# Task statement
Exactly as they stand, set down all of the records again.

== Segment start ==

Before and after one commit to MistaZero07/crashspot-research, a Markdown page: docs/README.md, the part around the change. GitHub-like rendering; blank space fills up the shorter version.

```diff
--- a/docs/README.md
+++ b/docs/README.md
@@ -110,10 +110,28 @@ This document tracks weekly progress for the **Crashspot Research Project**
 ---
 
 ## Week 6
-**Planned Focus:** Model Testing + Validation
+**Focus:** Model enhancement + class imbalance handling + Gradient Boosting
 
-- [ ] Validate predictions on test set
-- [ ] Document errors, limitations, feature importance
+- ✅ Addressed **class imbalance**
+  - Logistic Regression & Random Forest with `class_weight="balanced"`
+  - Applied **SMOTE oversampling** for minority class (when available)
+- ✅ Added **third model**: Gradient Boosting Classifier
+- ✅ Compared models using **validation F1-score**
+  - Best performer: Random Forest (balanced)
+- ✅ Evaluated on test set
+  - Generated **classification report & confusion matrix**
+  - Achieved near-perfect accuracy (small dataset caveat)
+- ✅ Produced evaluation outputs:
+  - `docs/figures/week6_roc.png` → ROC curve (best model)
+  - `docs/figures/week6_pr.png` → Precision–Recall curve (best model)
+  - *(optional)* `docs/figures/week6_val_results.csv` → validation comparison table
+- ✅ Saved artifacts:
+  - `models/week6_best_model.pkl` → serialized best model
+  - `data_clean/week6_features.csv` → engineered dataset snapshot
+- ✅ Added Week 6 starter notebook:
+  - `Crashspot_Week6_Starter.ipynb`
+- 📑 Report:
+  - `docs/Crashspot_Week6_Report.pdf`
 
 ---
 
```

== Segment end ==

# Output of the task
Before and after one commit to MistaZero07/crashspot-research, a Markdown page: docs/README.md, the part around the change. GitHub-like rendering; blank space fills up the shorter version.

```diff
--- a/docs/README.md
+++ b/docs/README.md
@@ -110,10 +110,28 @@ This document tracks weekly progress for the **Crashspot Research Project**
 ---
 
 ## Week 6
-**Planned Focus:** Model Testing + Validation
+**Focus:** Model enhancement + class imbalance handling + Gradient Boosting
 
-- [ ] Validate predictions on test set
-- [ ] Document errors, limitations, feature importance
+- ✅ Addressed **class imbalance**
+  - Logistic Regression & Random Forest with `class_weight="balanced"`
+  - Applied **SMOTE oversampling** for minority class (when available)
+- ✅ Added **third model**: Gradient Boosting Classifier
+- ✅ Compared models using **validation F1-score**
+  - Best performer: Random Forest (balanced)
+- ✅ Evaluated on test set
+  - Generated **classification report & confusion matrix**
+  - Achieved near-perfect accuracy (small dataset caveat)
+- ✅ Produced evaluation outputs:
+  - `docs/figures/week6_roc.png` → ROC curve (best model)
+  - `docs/figures/week6_pr.png` → Precision–Recall curve (best model)
+  - *(optional)* `docs/figures/week6_val_results.csv` → validation comparison table
+- ✅ Saved artifacts:
+  - `models/week6_best_model.pkl` → serialized best model
+  - `data_clean/week6_features.csv` → engineered dataset snapshot
+- ✅ Added Week 6 starter notebook:
+  - `Crashspot_Week6_Starter.ipynb`
+- 📑 Report:
+  - `docs/Crashspot_Week6_Report.pdf`
 
 ---
 
```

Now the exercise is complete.